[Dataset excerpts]
★ ★ ★ ★

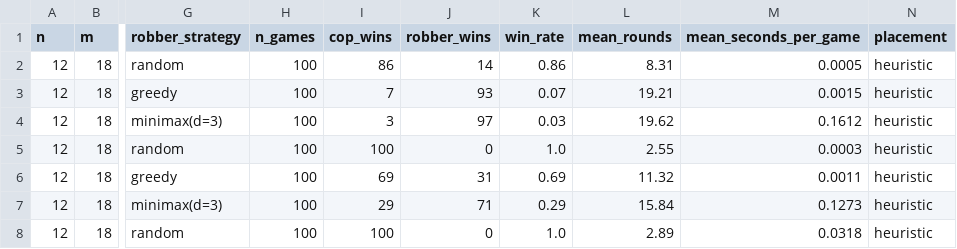
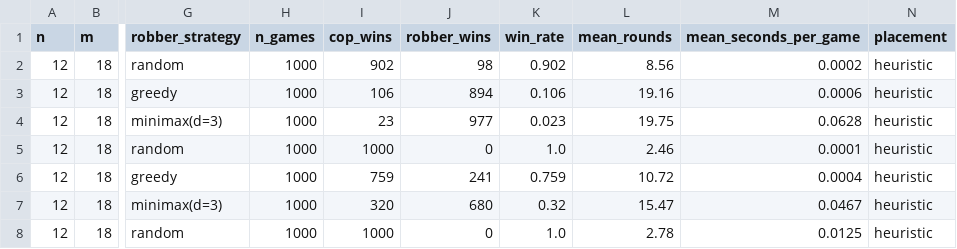
Before and after one commit to 2ffifee/Graph-Theft-Auto, a CSV file: src/results/exp2_bot_matrix.csv, drawn as a sheet; only a part is shown, gaps mark what is left out; the diff covers the shown part only; the diff names each change by its address in the sheet, - before the commit and + after, or states it on an @@ line.

```diff
--- a/src/results/exp2_bot_matrix.csv
+++ b/src/results/exp2_bot_matrix.csv
-H2:H8 (n_games): 100
+H2:H8 (n_games): 1000
-I2 (cop_wins): 86
+I2 (cop_wins): 902
-J2 (robber_wins): 14
+J2 (robber_wins): 98
-K2 (win_rate): 0.86
+K2 (win_rate): 0.902
-L2 (mean_rounds): 8.31
+L2 (mean_rounds): 8.56
-M2 (mean_seconds_per_game): 0.0005
+M2 (mean_seconds_per_game): 0.0002
-I3 (cop_wins): 7
+I3 (cop_wins): 106
-J3 (robber_wins): 93
+J3 (robber_wins): 894
-K3 (win_rate): 0.07
+K3 (win_rate): 0.106
-L3 (mean_rounds): 19.21
+L3 (mean_rounds): 19.16
-M3 (mean_seconds_per_game): 0.0015
+M3 (mean_seconds_per_game): 0.0006
-I4 (cop_wins): 3
+I4 (cop_wins): 23
-J4 (robber_wins): 97
+J4 (robber_wins): 977
-K4 (win_rate): 0.03
+K4 (win_rate): 0.023
-L4 (mean_rounds): 19.62
+L4 (mean_rounds): 19.75
-M4 (mean_seconds_per_game): 0.1612
+M4 (mean_seconds_per_game): 0.0628
-I5 (cop_wins): 100
+I5 (cop_wins): 1000
-L5 (mean_rounds): 2.55
+L5 (mean_rounds): 2.46
-M5 (mean_seconds_per_game): 0.0003
+M5 (mean_seconds_per_game): 0.0001
-I6 (cop_wins): 69
+I6 (cop_wins): 759
-J6 (robber_wins): 31
+J6 (robber_wins): 241
-K6 (win_rate): 0.69
+K6 (win_rate): 0.759
-L6 (mean_rounds): 11.32
+L6 (mean_rounds): 10.72
-M6 (mean_seconds_per_game): 0.0011
+M6 (mean_seconds_per_game): 0.0004
-I7 (cop_wins): 29
+I7 (cop_wins): 320
-J7 (robber_wins): 71
+J7 (robber_wins): 680
-K7 (win_rate): 0.29
+K7 (win_rate): 0.32
-L7 (mean_rounds): 15.84
+L7 (mean_rounds): 15.47
-M7 (mean_seconds_per_game): 0.1273
+M7 (mean_seconds_per_game): 0.0467
-I8 (cop_wins): 100
+I8 (cop_wins): 1000
-L8 (mean_rounds): 2.89
+L8 (mean_rounds): 2.78
-M8 (mean_seconds_per_game): 0.0318
+M8 (mean_seconds_per_game): 0.0125
```
Also changed, not shown: 159 edited cells elsewhere in this file, src/results/exp3_size_sweep.csv, src/results/exp4_cops_x_type.csv, 15 other files.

★ ★ ★ ★

• [WHAT IS NEEDED]: Word for word, reproduce all of the entries above and omit the pictures.

• [WRITTEN SOLUTION]:
Before and after one commit to 2ffifee/Graph-Theft-Auto, a CSV file: src/results/exp2_bot_matrix.csv, drawn as a sheet; only a part is shown, gaps mark what is left out; the diff covers the shown part only; the diff names each change by its address in the sheet, - before the commit and + after, or states it on an @@ line.

```diff
--- a/src/results/exp2_bot_matrix.csv
+++ b/src/results/exp2_bot_matrix.csv
-H2:H8 (n_games): 100
+H2:H8 (n_games): 1000
-I2 (cop_wins): 86
+I2 (cop_wins): 902
-J2 (robber_wins): 14
+J2 (robber_wins): 98
-K2 (win_rate): 0.86
+K2 (win_rate): 0.902
-L2 (mean_rounds): 8.31
+L2 (mean_rounds): 8.56
-M2 (mean_seconds_per_game): 0.0005
+M2 (mean_seconds_per_game): 0.0002
-I3 (cop_wins): 7
+I3 (cop_wins): 106
-J3 (robber_wins): 93
+J3 (robber_wins): 894
-K3 (win_rate): 0.07
+K3 (win_rate): 0.106
-L3 (mean_rounds): 19.21
+L3 (mean_rounds): 19.16
-M3 (mean_seconds_per_game): 0.0015
+M3 (mean_seconds_per_game): 0.0006
-I4 (cop_wins): 3
+I4 (cop_wins): 23
-J4 (robber_wins): 97
+J4 (robber_wins): 977
-K4 (win_rate): 0.03
+K4 (win_rate): 0.023
-L4 (mean_rounds): 19.62
+L4 (mean_rounds): 19.75
-M4 (mean_seconds_per_game): 0.1612
+M4 (mean_seconds_per_game): 0.0628
-I5 (cop_wins): 100
+I5 (cop_wins): 1000
-L5 (mean_rounds): 2.55
+L5 (mean_rounds): 2.46
-M5 (mean_seconds_per_game): 0.0003
+M5 (mean_seconds_per_game): 0.0001
-I6 (cop_wins): 69
+I6 (cop_wins): 759
-J6 (robber_wins): 31
+J6 (robber_wins): 241
-K6 (win_rate): 0.69
+K6 (win_rate): 0.759
-L6 (mean_rounds): 11.32
+L6 (mean_rounds): 10.72
-M6 (mean_seconds_per_game): 0.0011
+M6 (mean_seconds_per_game): 0.0004
-I7 (cop_wins): 29
+I7 (cop_wins): 320
-J7 (robber_wins): 71
+J7 (robber_wins): 680
-K7 (win_rate): 0.29
+K7 (win_rate): 0.32
-L7 (mean_rounds): 15.84
+L7 (mean_rounds): 15.47
-M7 (mean_seconds_per_game): 0.1273
+M7 (mean_seconds_per_game): 0.0467
-I8 (cop_wins): 100
+I8 (cop_wins): 1000
-L8 (mean_rounds): 2.89
+L8 (mean_rounds): 2.78
-M8 (mean_seconds_per_game): 0.0318
+M8 (mean_seconds_per_game): 0.0125
```
Also changed, not shown: 159 edited cells elsewhere in this file, src/results/exp3_size_sweep.csv, src/results/exp4_cops_x_type.csv, 15 other files.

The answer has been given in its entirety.